New work from Janae Brux, Anna Gurton-Wachter, E.C. Kane, Peter Bogart Johnson, Susana Malo, Ryan Nowlin, Victoria Ordway and Serge Rodriguez is now online at https://www.poetryproject.org/publications/work-from-meditations-in-an-emergency/.

I’m grateful to have had the opportunity to share some writing & meditation practices with this group. It’s wonderful to see some of what grew out of our time together. Join us next week for a free reading from workshop participants: Thursday December 12th at 8pm. The Poetry Project is located at 131 E. 10th St. NYC. Facebook event details here.

Accessibility: St. Mark’s Church is wheelchair accessible. Please call The Poetry Project at 212-674-0910 in advance of events to arrange accessibility. Please note on Fridays between 8-9:30pm the wheelchair accessible all gender bathrooms on the ground floor are unavailable because another arts project has performances in the sanctuary. There are All-Gender bathrooms on the second floor of the church. To access Parish Hall, attendees must pass through the main sanctuary and a corridor. There are 2 sets of double doors and two single doors to go through. The smallest of these doors at the end of the corridor is 28.5 inches wide. The Poetry Project will arrange for an ASL interpreter for any event with one week’s advance notice.

New Yorkers’ busy schedules

Our writing & meditation class at The Poetry Project, meditation in an emergency, continues apace. We made lots of little books last week. Above is an image from one of my own. I’m so grateful to get to offer what I love with/for others who share my interests. Writing and book making for me are gateways into flow states. There was so much wonderful energy and focus in the room, I didn’t want to disrupt it by documenting for social media. Participants will be sharing some of their own work at an upcoming reading at the Project in December.
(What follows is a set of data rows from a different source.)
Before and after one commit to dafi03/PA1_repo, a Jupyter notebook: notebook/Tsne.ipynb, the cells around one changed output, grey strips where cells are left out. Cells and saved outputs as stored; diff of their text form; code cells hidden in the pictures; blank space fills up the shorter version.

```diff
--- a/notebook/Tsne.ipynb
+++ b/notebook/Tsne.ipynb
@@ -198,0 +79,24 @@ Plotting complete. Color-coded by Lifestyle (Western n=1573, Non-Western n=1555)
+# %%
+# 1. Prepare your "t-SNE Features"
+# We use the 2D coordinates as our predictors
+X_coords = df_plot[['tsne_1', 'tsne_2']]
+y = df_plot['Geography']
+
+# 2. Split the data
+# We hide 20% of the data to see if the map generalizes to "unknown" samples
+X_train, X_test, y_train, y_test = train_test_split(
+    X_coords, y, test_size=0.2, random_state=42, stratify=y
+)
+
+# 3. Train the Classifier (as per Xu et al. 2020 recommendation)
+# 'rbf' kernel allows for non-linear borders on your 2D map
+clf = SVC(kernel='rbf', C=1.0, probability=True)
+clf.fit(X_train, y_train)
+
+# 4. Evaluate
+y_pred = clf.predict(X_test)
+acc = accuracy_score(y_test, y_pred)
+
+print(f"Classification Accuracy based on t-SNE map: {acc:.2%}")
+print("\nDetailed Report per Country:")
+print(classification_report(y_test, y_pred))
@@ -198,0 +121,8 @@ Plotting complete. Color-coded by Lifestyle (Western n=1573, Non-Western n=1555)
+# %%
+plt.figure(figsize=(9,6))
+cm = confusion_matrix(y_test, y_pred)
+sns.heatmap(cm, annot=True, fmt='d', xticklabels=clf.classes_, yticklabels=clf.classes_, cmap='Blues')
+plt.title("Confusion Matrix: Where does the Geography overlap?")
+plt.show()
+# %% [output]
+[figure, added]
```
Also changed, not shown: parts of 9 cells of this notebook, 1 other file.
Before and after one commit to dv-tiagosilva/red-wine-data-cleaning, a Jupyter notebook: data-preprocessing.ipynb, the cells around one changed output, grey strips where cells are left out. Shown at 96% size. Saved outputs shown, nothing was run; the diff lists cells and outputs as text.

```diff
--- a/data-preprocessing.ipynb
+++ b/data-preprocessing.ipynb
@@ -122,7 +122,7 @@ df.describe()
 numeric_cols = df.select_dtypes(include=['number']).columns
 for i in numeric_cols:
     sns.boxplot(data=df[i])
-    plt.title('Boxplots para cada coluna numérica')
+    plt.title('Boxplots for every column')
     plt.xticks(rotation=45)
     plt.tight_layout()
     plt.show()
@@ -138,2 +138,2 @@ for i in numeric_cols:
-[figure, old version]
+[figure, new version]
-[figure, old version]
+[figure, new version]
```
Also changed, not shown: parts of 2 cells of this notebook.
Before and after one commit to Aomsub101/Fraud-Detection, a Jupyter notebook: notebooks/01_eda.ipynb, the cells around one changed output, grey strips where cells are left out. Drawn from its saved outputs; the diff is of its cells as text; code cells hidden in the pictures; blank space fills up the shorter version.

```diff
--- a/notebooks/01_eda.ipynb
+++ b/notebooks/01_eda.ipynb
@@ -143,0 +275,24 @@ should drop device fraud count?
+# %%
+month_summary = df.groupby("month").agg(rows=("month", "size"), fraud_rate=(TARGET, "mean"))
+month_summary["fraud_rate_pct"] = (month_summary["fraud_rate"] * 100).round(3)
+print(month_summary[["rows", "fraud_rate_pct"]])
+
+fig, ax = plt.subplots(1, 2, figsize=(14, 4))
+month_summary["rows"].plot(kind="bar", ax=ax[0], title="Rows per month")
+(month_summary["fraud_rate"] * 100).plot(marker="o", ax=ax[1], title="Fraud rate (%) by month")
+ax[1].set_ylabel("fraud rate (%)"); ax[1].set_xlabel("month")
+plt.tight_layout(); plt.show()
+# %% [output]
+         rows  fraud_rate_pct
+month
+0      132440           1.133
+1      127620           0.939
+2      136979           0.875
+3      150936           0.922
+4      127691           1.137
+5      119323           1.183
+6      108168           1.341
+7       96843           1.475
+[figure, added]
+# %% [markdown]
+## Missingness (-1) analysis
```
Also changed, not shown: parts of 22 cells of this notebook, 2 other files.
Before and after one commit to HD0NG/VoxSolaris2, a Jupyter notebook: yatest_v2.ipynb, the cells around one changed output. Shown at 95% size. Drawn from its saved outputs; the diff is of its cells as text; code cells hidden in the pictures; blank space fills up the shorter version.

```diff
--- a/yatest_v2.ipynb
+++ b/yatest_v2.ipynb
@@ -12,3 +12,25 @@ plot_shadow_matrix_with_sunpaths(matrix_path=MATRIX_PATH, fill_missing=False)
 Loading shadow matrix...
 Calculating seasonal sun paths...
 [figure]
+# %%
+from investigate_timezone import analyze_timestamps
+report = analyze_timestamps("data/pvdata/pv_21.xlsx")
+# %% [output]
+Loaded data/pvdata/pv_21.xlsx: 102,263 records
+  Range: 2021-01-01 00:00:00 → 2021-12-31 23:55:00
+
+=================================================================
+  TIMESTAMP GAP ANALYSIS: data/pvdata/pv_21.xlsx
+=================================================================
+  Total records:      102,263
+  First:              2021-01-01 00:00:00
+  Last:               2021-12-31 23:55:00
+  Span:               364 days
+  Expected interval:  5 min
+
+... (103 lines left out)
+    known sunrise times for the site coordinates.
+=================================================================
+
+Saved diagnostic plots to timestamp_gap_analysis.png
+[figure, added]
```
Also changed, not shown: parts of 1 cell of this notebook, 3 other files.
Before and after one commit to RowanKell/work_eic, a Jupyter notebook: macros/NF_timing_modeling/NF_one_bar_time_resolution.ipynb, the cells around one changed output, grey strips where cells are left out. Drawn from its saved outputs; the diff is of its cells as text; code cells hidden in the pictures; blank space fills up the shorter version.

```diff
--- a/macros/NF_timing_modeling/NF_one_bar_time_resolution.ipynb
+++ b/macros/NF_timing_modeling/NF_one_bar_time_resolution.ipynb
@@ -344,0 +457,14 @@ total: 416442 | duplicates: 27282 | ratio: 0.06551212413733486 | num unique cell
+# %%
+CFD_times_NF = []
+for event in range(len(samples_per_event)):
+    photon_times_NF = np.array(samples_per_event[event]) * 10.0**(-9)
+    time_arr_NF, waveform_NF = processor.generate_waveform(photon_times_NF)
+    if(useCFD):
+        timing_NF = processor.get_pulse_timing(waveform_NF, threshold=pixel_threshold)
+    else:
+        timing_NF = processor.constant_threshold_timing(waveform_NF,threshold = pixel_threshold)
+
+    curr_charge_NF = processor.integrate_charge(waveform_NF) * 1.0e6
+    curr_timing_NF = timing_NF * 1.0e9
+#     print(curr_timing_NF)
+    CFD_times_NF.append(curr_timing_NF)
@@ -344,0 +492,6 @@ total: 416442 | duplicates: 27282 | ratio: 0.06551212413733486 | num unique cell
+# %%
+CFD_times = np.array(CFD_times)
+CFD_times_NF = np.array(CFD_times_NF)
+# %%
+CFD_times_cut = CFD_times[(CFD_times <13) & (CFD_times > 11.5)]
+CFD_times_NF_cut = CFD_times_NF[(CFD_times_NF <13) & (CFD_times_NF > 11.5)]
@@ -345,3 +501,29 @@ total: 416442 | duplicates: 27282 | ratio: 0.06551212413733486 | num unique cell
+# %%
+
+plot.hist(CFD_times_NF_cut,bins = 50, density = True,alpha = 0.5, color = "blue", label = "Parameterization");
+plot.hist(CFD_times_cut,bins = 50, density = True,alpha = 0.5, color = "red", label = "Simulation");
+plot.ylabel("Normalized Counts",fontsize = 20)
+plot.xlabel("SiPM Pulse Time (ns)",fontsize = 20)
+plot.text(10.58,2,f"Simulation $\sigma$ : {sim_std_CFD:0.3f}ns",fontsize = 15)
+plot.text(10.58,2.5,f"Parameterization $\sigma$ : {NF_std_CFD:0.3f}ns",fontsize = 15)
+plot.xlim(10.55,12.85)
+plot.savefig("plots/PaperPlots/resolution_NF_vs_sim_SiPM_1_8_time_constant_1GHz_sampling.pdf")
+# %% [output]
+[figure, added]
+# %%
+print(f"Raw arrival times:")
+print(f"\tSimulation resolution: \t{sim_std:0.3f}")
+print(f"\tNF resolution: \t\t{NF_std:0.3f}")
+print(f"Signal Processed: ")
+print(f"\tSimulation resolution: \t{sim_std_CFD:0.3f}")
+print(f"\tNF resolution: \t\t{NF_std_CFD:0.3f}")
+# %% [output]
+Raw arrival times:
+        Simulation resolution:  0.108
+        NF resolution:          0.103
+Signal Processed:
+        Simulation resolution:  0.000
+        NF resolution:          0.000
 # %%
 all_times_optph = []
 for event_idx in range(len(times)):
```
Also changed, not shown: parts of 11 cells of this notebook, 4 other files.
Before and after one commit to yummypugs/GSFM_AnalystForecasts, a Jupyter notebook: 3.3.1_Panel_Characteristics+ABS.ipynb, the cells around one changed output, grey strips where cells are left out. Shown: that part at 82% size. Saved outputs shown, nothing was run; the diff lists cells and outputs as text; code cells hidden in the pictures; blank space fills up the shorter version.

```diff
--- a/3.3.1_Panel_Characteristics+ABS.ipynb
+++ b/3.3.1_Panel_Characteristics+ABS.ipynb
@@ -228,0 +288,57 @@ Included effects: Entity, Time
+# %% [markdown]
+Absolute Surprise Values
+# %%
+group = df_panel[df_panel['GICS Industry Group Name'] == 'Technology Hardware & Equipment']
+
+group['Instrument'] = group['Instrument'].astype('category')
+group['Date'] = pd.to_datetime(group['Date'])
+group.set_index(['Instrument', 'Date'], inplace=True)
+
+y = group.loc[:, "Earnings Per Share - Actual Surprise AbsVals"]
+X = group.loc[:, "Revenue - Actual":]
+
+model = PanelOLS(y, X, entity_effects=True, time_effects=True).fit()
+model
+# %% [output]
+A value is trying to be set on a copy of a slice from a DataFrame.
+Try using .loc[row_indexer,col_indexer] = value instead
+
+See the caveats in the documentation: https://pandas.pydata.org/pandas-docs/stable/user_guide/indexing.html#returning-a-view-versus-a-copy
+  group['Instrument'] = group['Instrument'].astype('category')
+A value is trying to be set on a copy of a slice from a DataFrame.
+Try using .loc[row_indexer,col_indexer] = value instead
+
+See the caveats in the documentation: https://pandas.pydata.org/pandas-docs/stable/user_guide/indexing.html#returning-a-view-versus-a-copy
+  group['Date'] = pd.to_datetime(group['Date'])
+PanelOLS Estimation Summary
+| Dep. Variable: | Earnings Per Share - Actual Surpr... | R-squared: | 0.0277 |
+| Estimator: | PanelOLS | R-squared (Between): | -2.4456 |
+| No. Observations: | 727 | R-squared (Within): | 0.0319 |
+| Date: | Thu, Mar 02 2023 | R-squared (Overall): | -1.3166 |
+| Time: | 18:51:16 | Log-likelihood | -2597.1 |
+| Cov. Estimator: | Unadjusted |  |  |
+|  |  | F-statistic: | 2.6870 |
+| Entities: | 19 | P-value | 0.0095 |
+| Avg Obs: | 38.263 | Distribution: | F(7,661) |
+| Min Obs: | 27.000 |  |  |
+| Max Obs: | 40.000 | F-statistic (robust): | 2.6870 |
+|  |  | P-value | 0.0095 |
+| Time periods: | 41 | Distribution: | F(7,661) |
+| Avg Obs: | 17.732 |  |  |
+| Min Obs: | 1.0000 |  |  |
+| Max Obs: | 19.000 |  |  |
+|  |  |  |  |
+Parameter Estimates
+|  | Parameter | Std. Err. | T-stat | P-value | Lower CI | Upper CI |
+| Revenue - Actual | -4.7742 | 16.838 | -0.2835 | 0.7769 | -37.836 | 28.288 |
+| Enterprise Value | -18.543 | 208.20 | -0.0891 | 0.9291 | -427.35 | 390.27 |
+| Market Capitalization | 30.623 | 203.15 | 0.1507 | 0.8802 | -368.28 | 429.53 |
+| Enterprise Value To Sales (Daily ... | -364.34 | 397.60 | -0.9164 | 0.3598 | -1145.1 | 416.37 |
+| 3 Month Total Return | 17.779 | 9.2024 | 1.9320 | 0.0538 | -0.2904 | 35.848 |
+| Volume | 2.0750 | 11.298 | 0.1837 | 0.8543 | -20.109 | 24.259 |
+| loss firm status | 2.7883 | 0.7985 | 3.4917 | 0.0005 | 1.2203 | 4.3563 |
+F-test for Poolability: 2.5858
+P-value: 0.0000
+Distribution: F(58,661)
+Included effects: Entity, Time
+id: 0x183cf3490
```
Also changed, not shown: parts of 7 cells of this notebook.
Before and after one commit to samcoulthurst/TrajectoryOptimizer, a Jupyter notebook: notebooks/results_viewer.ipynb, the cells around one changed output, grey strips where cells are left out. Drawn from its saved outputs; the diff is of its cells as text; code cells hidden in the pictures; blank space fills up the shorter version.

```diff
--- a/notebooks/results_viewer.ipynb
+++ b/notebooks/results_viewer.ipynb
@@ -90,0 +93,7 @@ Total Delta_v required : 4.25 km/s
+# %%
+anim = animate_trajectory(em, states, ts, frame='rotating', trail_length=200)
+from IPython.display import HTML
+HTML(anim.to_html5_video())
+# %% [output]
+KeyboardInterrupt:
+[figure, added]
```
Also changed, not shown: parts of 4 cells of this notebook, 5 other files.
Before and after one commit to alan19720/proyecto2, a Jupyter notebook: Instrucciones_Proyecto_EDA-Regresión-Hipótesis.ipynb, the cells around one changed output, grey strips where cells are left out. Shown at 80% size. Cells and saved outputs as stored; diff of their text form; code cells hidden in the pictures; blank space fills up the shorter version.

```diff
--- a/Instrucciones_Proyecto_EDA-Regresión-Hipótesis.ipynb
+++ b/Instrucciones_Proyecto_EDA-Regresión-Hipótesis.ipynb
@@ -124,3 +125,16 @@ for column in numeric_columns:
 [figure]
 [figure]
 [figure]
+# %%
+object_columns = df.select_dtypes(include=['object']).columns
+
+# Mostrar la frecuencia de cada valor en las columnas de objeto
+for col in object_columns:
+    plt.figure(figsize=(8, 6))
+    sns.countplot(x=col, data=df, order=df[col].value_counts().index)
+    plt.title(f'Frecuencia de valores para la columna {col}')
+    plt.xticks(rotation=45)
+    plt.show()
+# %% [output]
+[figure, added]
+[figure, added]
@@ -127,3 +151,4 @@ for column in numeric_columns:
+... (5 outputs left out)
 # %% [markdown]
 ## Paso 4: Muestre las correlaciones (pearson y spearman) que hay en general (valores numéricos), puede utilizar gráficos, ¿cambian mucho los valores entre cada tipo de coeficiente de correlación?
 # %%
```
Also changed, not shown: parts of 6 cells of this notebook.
meditation in an emergency

“Each time my heart is broken it makes me feel more adventurous” Frank O’Hara

Next month, I’ll be guiding a workshop at The Poetry Project, meditation in an emergency. I tweaked Frank O’Hara’s title because it feels especially apt, but the workshop’s got nothing to do with Frank O’Hara.

It will be a practical class, a space to explore the present moment– lived, bodily experience– within and through the vehicle of writing. Utilizing a variety of generative writing exercises, meditation practices and discussion, this 5-week class invites participants to anchor in the body, the breath, sound and sensation and to translate this embodiment into their writing practices. The focus of this class is cultivating mindful awareness and generating new material. Previous meditation experience is not required.

EVENT DETAILS: Thursday, September 19, 2019, 7:00 pm – 9:00 pm
Parish Hall, St. Mark’s Church (131 E 10th St, New York, NY 10003)
Cost: $150 for 5 Sessions – 9/19, 9/26, 10/3, 10/17, 10/24.
Register online at The Poetry Project

Accessibility: Please call The Poetry Project at 212-674-0910 in advance to arrange accessibility. Please note on Thursdays & Fridays between 8-9:30pm the wheelchair accessible all gender bathrooms on the ground floor are unavailable because another arts project has performances in the sanctuary. There are All-Gender bathrooms on the second floor of the church. To access Parish Hall, attendees must pass through the main sanctuary and a corridor. There are 2 sets of double doors and two single doors to go through. The smallest of these doors at the end of the corridor is 28.5 inches wide. The Poetry Project will arrange for an ASL interpreter for any event with one week’s advance notice.